NIC is currently at 417 managed COVID-19 cases this year, starting at a week before school to Thursday. That's339 more cases than during the same period last year.

In 2020 there were 1,001 managed cases. This year’s cases already are more than 40% of that number in just the first five weeks of the fall semester.

Cases are self-reported, and managed cases include students who have been isolated or quarantined due to a positive COVID test, known exposure or symptom management.

MacLennan said he was aware of only one transmitted case of COVID-19 occurring within the college last year while face coverings were required, evidence that something they did then was working.

Conflict between MacLennan and Banducci came to light earlier in the year when the president complained of harassment from Banducci directed at students, faculty, staff and administration, including himself.

Renewal of the president’s contract was tabled at board meetings on Aug. 4, 26 and 31.

According to police records, a complaint was filed on the morning of Aug. 31, stating that the business sign of Falcon Investments & Insurance in Coeur d’Alene had feces smeared on it.

The record says the complainant, Samantha Banducci, said the sign was not damaged. However, she wanted the incident documented because the owner of the business is Todd Banducci.

According to the police report, “Todd is also on the chair for NIC and there is currently decisions that are being or have been made that some people are not happy with and given this, there could be more events that could become criminal in nature.”

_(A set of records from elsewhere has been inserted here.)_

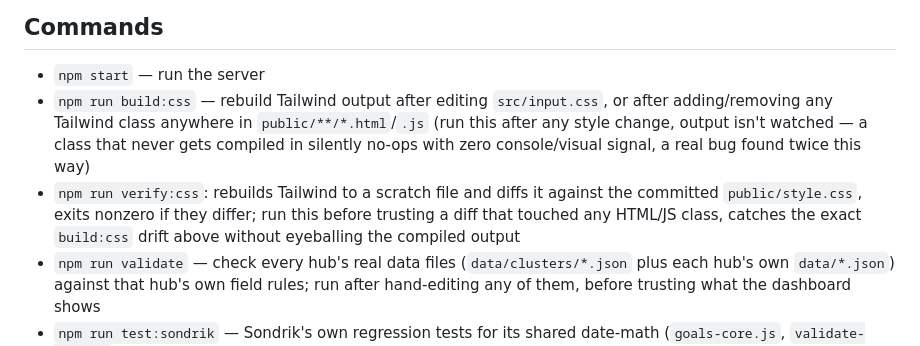
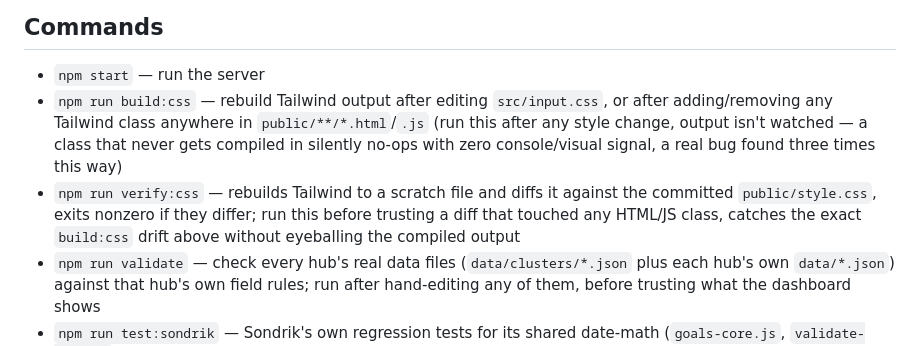
Before and after one commit to Scantr0n/command-center, a Markdown page: CLAUDE.md, the part around the change. Rendered like a GitHub page.

Commit message:
CLAUDE.md: match the Commands list's em-dash style, update the bug count to three
The verify:css line used a colon instead of the established em dash
(this exact inconsistency now fixed three separate times this session
across different added lines). Also updated "found twice" to "found
three times" now that the Recent Commits strip's own missing
p-3/px-1/-mx-1 utilities (just fixed) is a third real instance of the
same silent-no-op bug.

Co-Authored-By: Claude Sonnet 5 <noreply@anthropic.com>

```diff
--- a/CLAUDE.md
+++ b/CLAUDE.md
@@ -10,8 +10,8 @@ Jack's unified dashboard — one hub, one cluster per project, radial node-graph
 
 ## Commands
 - `npm start` — run the server
-- `npm run build:css` — rebuild Tailwind output after editing `src/input.css`, or after adding/removing any Tailwind class anywhere in `public/**/*.html`/`.js` (run this after any style change, output isn't watched — a class that never gets compiled in silently no-ops with zero console/visual signal, a real bug found twice this way)
-- `npm run verify:css`: rebuilds Tailwind to a scratch file and diffs it against the committed `public/style.css`, exits nonzero if they differ; run this before trusting a diff that touched any HTML/JS class, catches the exact `build:css` drift above without eyeballing the compiled output
+- `npm run build:css` — rebuild Tailwind output after editing `src/input.css`, or after adding/removing any Tailwind class anywhere in `public/**/*.html`/`.js` (run this after any style change, output isn't watched — a class that never gets compiled in silently no-ops with zero console/visual signal, a real bug found three times this way)
+- `npm run verify:css` — rebuilds Tailwind to a scratch file and diffs it against the committed `public/style.css`, exits nonzero if they differ; run this before trusting a diff that touched any HTML/JS class, catches the exact `build:css` drift above without eyeballing the compiled output
 - `npm run validate` — check every hub's real data files (`data/clusters/*.json` plus each hub's own `data/*.json`) against that hub's own field rules; run after hand-editing any of them, before trusting what the dashboard shows
 - `npm run test:sondrik` — Sondrik's own regression tests for its shared date-math (`goals-core.js`, `validate-core.js`); run after touching either file
 - `npm run test:cgt` — CGT's regression tests for its grading-ROI math (`grading-core.js`) and cards/submissions/candidates validation rules (`validate-core.js`); run after touching either file
```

Former college President Rick MacLennan addresses the board regarding COVID-19 at the board meeting at North Idaho College on Wednesday night, the same meeting in which his contract was terminated at the end of day Thursday. HANNAH NEFF/Press